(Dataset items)
-- -- --
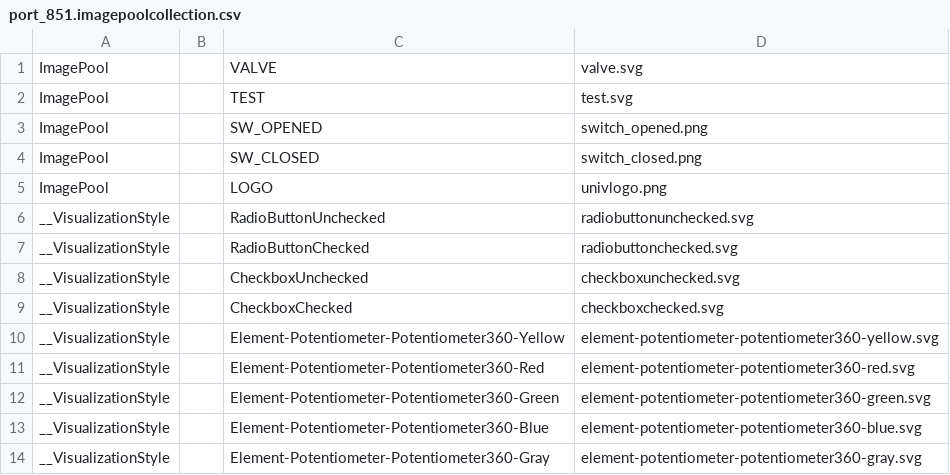
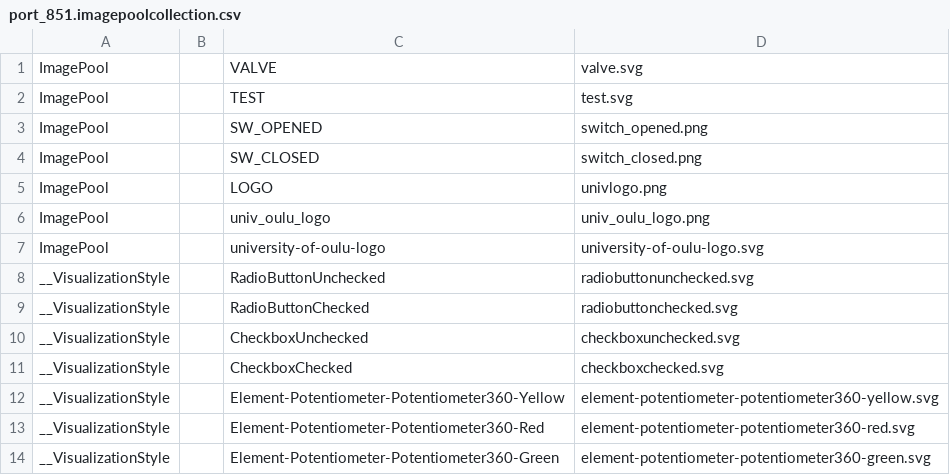
Before and after one commit to hehamis/Continuous-SFE-Control-System, a CSV file: TwinCAT Project1/_Boot/TwinCAT RT (x64)/Plc/Port_851/Visu/port_851.imagepoolcollection.csv, drawn as a sheet; only a part is shown; the shorter side is filled out with more unchanged rows.

```diff
--- a/TwinCAT Project1/_Boot/TwinCAT RT (x64)/Plc/Port_851/Visu/port_851.imagepoolcollection.csv
+++ b/TwinCAT Project1/_Boot/TwinCAT RT (x64)/Plc/Port_851/Visu/port_851.imagepoolcollection.csv
@@ -5,2 +5,4 @@ ImagePool; ;SW_CLOSED;switch_closed.png;
 ImagePool; ;LOGO;univlogo.png;
+ImagePool; ;univ_oulu_logo;univ_oulu_logo.png;
+ImagePool; ;university-of-oulu-logo;university-of-oulu-logo.svg;
 __VisualizationStyle; ;RadioButtonUnchecked;radiobuttonunchecked.svg;
```
Also changed, not shown: 21 other files.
-- -- --
The pictures alone are to be left out when the data above is copied; all else must match exactly.

▸ Written response
Before and after one commit to hehamis/Continuous-SFE-Control-System, a CSV file: TwinCAT Project1/_Boot/TwinCAT RT (x64)/Plc/Port_851/Visu/port_851.imagepoolcollection.csv, drawn as a sheet; only a part is shown; the shorter side is filled out with more unchanged rows.

```diff
--- a/TwinCAT Project1/_Boot/TwinCAT RT (x64)/Plc/Port_851/Visu/port_851.imagepoolcollection.csv
+++ b/TwinCAT Project1/_Boot/TwinCAT RT (x64)/Plc/Port_851/Visu/port_851.imagepoolcollection.csv
@@ -5,2 +5,4 @@ ImagePool; ;SW_CLOSED;switch_closed.png;
 ImagePool; ;LOGO;univlogo.png;
+ImagePool; ;univ_oulu_logo;univ_oulu_logo.png;
+ImagePool; ;university-of-oulu-logo;university-of-oulu-logo.svg;
 __VisualizationStyle; ;RadioButtonUnchecked;radiobuttonunchecked.svg;
```
Also changed, not shown: 21 other files.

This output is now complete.